This demo came from an article and web page done by one of my former professors. Their write-up is well detailed and documented, so I'm not going to add much to what's in the journal article. If you really want to do this demo yourself, read what I have to say about my experience and then go read what Harpp et alia have to say. Pay special attention to the safety info. If you've never handled liquid nitrogen (LN2), you really want to pay attention. The stuff can be fun to experiment with, but only if handled safely.
I have embedded the video mashups from our demo runs below. Some things to look for include:
- Our first attempt exploded almost immediately. To make the bottle sink to the bottom, we poured it about 2/3 full of sand. This reduced the available gas volume and forced the bottle to burst too quickly.
- One attempt just sank to the bottom and then bubbled out. This was because I placed a "tall" cap on a "short-stem" bottle. Pay attention to this - some bottles have a shorter threaded neck and the taller caps won't seal properly.
- If you experiment with larger or smaller bottles, be sure that there is enough weight attached to the bottle. One of the runs shows the top of a bottle poking out of the water. This isn't very safe, because if you can see the bottle, there's nothing between you and a bursting pop bottle. The explosion was very loud. Fortunately, the bottle failed in a way that propelled it up into the air about 50 feet. Quite impressive, but loud and a little more hazardous than you want for an audience.
- The article suggests placing "ejecta" into the barrel. We tried practice golf balls. Ultimately, the surface we used was too uneven to allow for post-eruption particle tracking, but this has some interesting potential for enriching the demo with additional learning outcomes (plus, it gives students something to do while you're refilling the garbage can). I want to grab some whiffle balls of baseball and softball size and add them to the barrel. But you'll really need enough to completely cover the surface of the water, otherwise there won't really be much to see. As an added bonus, you can use the balls for particle tracking and estimate speed and size of the eruption column.
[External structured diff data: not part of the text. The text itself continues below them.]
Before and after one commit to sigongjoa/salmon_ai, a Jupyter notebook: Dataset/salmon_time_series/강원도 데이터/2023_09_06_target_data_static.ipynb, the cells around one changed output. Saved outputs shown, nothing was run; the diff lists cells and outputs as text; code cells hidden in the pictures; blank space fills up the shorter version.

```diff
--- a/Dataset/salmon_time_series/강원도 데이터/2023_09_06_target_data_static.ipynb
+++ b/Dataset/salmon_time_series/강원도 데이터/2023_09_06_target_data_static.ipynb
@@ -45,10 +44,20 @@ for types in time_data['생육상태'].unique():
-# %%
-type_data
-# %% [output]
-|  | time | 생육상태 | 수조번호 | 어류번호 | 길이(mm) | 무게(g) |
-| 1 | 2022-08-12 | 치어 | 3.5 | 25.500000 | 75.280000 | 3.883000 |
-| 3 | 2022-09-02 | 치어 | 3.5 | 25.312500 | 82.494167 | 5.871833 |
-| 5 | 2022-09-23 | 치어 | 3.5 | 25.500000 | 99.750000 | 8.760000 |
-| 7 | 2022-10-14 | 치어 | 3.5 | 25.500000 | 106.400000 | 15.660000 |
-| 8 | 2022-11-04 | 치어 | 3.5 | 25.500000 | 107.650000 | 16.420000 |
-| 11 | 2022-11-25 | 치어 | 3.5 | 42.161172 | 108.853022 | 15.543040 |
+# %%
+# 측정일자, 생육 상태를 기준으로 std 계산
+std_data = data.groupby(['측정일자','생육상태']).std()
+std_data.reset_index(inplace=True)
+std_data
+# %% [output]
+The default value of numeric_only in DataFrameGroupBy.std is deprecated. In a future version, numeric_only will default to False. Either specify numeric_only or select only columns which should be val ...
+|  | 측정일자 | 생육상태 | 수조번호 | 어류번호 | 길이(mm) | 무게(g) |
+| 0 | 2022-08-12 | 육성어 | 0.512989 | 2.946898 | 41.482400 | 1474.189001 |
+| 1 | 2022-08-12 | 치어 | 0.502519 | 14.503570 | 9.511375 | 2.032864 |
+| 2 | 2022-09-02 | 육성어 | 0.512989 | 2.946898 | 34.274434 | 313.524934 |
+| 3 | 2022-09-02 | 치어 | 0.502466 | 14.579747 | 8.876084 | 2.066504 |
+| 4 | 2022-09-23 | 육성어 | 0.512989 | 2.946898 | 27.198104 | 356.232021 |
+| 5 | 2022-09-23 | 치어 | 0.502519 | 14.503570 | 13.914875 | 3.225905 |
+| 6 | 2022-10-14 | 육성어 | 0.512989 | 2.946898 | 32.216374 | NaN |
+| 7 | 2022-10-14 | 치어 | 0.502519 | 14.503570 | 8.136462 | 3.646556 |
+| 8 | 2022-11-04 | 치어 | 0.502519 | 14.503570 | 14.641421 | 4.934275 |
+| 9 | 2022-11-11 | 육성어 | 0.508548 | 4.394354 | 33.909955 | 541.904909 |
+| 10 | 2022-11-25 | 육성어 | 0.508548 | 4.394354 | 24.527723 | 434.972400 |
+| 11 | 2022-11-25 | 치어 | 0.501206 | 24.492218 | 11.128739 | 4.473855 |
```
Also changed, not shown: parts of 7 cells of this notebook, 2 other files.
- I concur with Harpp et al. in their recommendations for a heavy-duty style, plastic garbage can. There's too much flexing and pressure to use metal or thin plastic, unless a burst and laterally-directed blast is what you want. I've used one of these garbage cans for about 10 explosions and it seems fine. The downward pressure does push the can into the ground, so avoid having sharp rocks or something like that underneath the container. They might puncture the can.
- Finally, go beyond the "big bang" and think about the physics behind this demo. Grab your ideal gas law and video tracking software. These demos used "about" 50 mL of LN2 for each explosion (the boiling LN2 makes it hard to get a real good estimate). And the can is the 32 gal size (filled with about 30-32 gal. of water each time). We can estimate height of the water column (and its approximate center of mass) and the time it took to get there.
- Some questions to consider:
- How much energy was released in the explosion
- Why does the garbage bin jump upward? Is it rebounding of the explosive force, or friction from the water moving upward, dragging the bin up with it?
- How could we rig the demo to create the largest possible eruption? (In our first series of tests, there didn't seem to be any obvious difference in column height between a 20 oz (0.6 L) bottle and a 2 L bottle.
Okay, enough thinking. On to the explosions!